More than ever an independent, proletarian and socialist alternative is necessary.

Even though the nationalist-bourgeois Chavist programme has always been limited, it has now run out of further possibilities. In order to get out of the grievous economic and social crisis, in order to solve the deep essential problems, it is necessary to do what Chavez never did or had any intentions of doing (let aloneMaduro): attack the interests of imperialism confiscating their properties, firms, banks and lands, nationalising them under the control of their workers; put an end to their “joint-ventures” that legalize not only the exploitation but also the property of imperialist enterprises of oil and natural resources of Venezuela; stop paying the immense foreign and home debt and to dedicate all these resources for the economic development in the service of Venezuelan people.

Neither is the traditional, overtly reactionary Venezuelan right, with a conspicuous coup-making vocation an alternative. Capriles and the old Venezuelan bourgeoisie are only dreaming of recovering their power in order to benefit from acting the direct agents of imperialism. They are not and never will be a solution for the toiling masses. Capriles belongs to a political variant, overtly pro-American that will keep on exploiting the toiling masses the way they do in the provinces under their control (Miranda, Lara and Amazonas). Their aim is to do their best to deliver the Venezuelan oil to the international corporations and to defend the national entrepreneurs.

That is why building a third political space, with class independence and in opposition to both: Maduro and Chavism on one hand and Capriles and the traditional neo-liberal right on the other. And that is so because the only way of solving the structural problems of Venezuelan toiling masses is still the independent organization and mobilization of their own forces.

From this point of view and as part of this battle for the construction of the third space with political independence, it was necessary to pose a proletarian and socialist alternative. This alternative did not exist because a sector of the left, the Party of Socialism and Freedom (linked to the UIT) the only one who was in the legal conditions of doing so refused to fight the battle. This was a serious mistake because, regardless the number of votes that could have been obtained, a political alternative for workers, independent from the big bourgeois blocks, failed to appear.

What is about to happen?

It is still too early to gauge. However, one thing seems to be sure: political instability will go on. The strengthened right will be in better conditions to face up to the Maduro administration, who appears to be challenged and weakened.

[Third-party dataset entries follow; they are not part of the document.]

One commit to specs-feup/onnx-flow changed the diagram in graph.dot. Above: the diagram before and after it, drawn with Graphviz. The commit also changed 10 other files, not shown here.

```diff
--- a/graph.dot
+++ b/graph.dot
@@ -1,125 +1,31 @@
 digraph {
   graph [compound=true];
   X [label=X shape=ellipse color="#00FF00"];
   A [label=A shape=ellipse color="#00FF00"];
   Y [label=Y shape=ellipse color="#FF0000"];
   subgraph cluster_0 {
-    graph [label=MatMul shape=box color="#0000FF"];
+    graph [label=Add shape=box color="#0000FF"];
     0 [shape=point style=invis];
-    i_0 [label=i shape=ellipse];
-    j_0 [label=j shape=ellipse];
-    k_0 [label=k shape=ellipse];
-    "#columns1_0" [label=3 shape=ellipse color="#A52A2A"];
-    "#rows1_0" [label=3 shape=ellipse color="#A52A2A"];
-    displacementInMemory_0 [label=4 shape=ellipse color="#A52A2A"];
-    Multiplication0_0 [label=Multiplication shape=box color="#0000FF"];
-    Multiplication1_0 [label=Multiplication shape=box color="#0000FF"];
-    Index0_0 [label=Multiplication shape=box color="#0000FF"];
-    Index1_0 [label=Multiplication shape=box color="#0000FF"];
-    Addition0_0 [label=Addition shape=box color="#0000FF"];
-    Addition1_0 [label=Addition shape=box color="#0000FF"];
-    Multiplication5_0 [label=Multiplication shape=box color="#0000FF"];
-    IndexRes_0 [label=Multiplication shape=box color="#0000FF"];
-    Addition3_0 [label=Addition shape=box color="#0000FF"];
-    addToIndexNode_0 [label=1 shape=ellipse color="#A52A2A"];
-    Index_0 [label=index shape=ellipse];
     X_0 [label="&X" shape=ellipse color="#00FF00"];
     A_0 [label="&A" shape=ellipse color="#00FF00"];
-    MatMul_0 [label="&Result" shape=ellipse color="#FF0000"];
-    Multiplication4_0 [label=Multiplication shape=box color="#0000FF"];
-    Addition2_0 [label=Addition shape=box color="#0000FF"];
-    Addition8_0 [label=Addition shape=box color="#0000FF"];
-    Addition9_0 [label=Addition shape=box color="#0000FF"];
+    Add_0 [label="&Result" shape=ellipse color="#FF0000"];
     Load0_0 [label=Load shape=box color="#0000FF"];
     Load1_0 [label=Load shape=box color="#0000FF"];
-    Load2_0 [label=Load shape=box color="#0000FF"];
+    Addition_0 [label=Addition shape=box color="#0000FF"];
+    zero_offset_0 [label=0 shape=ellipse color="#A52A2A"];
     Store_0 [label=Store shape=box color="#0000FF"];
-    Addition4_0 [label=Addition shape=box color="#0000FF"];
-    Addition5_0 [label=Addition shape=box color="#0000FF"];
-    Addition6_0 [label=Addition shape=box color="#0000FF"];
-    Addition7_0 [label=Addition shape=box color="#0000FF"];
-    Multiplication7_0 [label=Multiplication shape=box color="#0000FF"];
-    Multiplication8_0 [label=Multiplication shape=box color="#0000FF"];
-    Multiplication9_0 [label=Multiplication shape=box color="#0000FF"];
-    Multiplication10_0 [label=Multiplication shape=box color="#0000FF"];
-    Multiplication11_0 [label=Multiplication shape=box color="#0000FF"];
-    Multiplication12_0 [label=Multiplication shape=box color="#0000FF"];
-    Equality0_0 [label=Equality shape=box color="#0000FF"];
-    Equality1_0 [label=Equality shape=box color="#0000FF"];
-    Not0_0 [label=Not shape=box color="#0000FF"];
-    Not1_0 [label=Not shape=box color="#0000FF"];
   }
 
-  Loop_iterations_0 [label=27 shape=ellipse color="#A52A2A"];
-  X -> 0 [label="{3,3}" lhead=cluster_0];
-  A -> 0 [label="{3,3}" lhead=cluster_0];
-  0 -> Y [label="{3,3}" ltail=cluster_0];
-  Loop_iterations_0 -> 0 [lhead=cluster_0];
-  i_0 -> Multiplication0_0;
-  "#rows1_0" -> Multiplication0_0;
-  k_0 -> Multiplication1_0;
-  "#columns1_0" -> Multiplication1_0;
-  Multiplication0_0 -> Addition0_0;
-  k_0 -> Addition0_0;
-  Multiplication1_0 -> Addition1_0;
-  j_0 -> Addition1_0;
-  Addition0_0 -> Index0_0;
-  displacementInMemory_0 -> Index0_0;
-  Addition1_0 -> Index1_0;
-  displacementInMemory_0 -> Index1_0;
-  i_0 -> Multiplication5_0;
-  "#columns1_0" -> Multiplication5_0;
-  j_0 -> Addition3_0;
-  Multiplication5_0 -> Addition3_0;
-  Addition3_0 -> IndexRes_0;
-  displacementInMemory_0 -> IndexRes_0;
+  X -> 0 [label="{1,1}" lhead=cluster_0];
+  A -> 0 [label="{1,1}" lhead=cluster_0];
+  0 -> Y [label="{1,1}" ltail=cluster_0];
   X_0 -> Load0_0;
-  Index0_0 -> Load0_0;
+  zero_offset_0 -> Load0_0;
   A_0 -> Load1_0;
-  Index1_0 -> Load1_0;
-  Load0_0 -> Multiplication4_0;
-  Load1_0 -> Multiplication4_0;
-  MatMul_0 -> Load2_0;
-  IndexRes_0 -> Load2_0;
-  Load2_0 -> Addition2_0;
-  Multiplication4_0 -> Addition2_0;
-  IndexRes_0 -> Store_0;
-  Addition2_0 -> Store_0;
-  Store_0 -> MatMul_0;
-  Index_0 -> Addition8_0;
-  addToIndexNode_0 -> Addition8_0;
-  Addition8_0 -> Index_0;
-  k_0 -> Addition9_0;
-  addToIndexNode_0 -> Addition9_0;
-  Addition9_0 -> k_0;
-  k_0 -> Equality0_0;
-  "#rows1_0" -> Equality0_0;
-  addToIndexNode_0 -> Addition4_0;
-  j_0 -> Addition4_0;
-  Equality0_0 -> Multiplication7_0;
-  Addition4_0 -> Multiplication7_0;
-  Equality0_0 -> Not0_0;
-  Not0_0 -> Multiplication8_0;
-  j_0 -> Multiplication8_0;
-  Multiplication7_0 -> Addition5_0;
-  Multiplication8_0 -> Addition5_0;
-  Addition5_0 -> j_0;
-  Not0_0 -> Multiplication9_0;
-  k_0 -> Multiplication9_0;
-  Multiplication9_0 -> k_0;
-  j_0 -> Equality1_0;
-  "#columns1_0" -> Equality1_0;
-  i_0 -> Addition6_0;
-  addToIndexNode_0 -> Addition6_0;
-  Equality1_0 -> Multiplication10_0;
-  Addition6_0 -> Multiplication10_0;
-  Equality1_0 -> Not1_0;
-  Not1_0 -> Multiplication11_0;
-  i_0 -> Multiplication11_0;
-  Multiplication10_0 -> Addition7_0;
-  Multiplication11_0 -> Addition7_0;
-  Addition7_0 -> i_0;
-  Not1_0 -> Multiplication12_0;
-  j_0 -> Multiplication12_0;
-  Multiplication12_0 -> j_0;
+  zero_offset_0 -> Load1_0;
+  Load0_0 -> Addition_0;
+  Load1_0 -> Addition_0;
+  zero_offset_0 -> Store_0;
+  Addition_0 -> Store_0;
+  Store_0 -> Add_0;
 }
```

This government will have to cope with internal disputes in a PSUV where Diosdado Cabello, President of the Parliament and direct representative of the “boli-bourgeoisie”, faced with the electoral results, has already been raising his voice to demand “deep self-criticism” and that faults have to be sought for “even under every stone” so as not to jeopardise “the Commandant’s heritage”. This is aimed directly against Maduro. With this in the background, Chavez’s successor will have to take heavy measures against the workers and it is more likely than not that the repressive components of his administration will accrue if the forthcoming attacks are responded with resistance from the toiling masses.

From the IWL-FI and the UST we shall keep on boosting not only the struggles of the toiling masses but also the need for workers to begin building their own political tool, independent from bureaucrats, “boli-bourgeoisies”, employers and military men. This will be the only way to build the socialism of the workers, the real socialism.


[1] Squalid – a name given to the Anti-Chavez rightist opposition.

[2] Boliburgués – Boliburguesía – a short name to “Bolivarian Bourgeoisie”, it’s a reference to a new type of bourgeoisie stemming out of shady business on state-owned enterprises.